Risk Management: We Need to Change the Name

Dwayne Phillips

Revision History
Revision 1.123 January 2001

Risk management is a critical part of project management, but it has one major problem - the word "risk." This word is ruining the subject, and we should do something about it.

Risk is fun. At least our culture sees it that way. The 1980s Tom Cruise movie "Risky Business" is one example. Cruise's character took a risk, came close to catastrophe, but got away with it and had a thrilling and fun time. Another example is the saying "it is better to have loved and lost than never to loved at all." Our culture is full of other risk takers. They risked it all (money, family, house, whatever) and succeeded.

Our culture's perspective on risk is a bad influence on project managers and our profession. New managers think of fun when they hear about risk management. These popular but misguided thoughts contribute to poorly managed projects. We hear of risk in a project, and since we're rugged individuals who will take risks to achieve big payoffs, we charge ahead.

Risk in a project means "potential problem" not "potential exhilaration and potential fun." A project with risk is a project that has potential problems (don't they all?). I can identify those potential problems, assign a probability of occurrence, and assign a cost if those problem occurs. (Much has been written about risk management, and this is not a tutorial.)

To separate pop culture from proper project management, I suggest the PM-RMUT (project manager's risk management understanding test). Every time someone says the word risk, apply the PM-RMUT by substituting the words "potential problem." If the result does not make sense, we have a person using the fun version of risk -- and we have a big problem. Try this with common cultural phrases such as "we take risks here" and "risks have big payoffs."

There are things we can do about this risk business. First, maybe we should change the name. Rather than presenting risk management information, discuss managing potential problems for a project. For example, "A $10M project has several potential problems. There is a 50/50 chance these problems will occur and this will be a $13M project." That communicates reality more than saying, "The project is risky."

A second strategy is to plan projects with the potential problems in mind. The simplest way is to set aside a management reserve to handle problems. Some organizations do not allow a management reserve. In those cases, structure the project to absorb extra costs. Set problem triggers as early as possible. If a potential problem becomes a real one, drop features from the project and use those resources to handle the problem.
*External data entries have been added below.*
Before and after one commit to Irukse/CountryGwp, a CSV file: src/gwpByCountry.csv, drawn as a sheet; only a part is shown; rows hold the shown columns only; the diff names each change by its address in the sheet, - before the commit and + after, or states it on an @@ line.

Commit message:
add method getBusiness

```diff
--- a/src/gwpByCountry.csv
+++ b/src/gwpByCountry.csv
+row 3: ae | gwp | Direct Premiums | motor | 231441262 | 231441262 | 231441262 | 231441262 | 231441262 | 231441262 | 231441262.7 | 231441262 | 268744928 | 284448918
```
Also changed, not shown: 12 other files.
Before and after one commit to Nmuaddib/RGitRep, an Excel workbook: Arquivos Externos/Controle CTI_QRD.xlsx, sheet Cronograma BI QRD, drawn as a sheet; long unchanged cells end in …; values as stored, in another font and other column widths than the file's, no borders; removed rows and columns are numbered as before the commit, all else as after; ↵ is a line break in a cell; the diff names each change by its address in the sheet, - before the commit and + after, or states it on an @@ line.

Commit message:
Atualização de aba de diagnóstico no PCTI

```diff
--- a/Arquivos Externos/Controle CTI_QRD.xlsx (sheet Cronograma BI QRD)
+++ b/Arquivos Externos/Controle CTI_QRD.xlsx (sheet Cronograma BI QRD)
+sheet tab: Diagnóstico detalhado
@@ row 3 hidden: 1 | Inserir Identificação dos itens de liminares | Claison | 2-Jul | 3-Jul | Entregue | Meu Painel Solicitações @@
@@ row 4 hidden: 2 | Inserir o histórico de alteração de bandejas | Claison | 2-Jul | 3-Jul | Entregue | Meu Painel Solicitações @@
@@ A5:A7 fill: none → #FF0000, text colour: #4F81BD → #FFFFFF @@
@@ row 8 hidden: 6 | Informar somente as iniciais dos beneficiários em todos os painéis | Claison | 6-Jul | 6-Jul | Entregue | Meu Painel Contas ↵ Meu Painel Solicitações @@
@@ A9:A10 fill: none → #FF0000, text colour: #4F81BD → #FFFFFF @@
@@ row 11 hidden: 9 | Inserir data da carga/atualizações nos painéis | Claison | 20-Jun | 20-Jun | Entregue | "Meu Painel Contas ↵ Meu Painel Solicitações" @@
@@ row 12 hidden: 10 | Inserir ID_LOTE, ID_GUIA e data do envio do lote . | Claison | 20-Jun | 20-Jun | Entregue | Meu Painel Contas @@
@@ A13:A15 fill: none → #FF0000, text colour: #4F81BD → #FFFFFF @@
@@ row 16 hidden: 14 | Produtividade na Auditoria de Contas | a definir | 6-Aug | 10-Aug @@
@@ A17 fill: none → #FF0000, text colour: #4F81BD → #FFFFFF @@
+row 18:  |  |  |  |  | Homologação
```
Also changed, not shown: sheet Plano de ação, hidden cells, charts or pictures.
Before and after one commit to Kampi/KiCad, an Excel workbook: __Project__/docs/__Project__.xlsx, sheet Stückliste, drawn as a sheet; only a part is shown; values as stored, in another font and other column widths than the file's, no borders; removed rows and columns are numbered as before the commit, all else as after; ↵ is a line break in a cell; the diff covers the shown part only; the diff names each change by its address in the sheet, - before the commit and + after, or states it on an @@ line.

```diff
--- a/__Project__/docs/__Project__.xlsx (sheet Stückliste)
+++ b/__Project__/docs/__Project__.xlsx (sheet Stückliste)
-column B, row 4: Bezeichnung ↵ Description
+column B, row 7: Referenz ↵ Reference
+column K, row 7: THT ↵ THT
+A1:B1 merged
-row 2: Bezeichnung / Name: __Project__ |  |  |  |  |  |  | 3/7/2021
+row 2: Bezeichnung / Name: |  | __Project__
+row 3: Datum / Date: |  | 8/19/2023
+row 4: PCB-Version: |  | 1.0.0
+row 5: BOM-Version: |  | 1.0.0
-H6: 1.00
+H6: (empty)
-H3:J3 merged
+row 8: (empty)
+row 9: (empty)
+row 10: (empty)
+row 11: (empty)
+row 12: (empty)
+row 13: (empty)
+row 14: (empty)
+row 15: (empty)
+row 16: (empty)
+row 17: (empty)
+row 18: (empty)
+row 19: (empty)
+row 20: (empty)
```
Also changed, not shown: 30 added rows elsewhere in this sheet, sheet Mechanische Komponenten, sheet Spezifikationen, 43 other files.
Finally, talk with people about managing potential problems (risk management). Many smart, conscientious people fail the PM-RMUT. They need informal, simple instruction from an understanding person. Also, listen to people and they way discuss risk. There is much we can learn from other cultures about potential problems and opportunities for fun.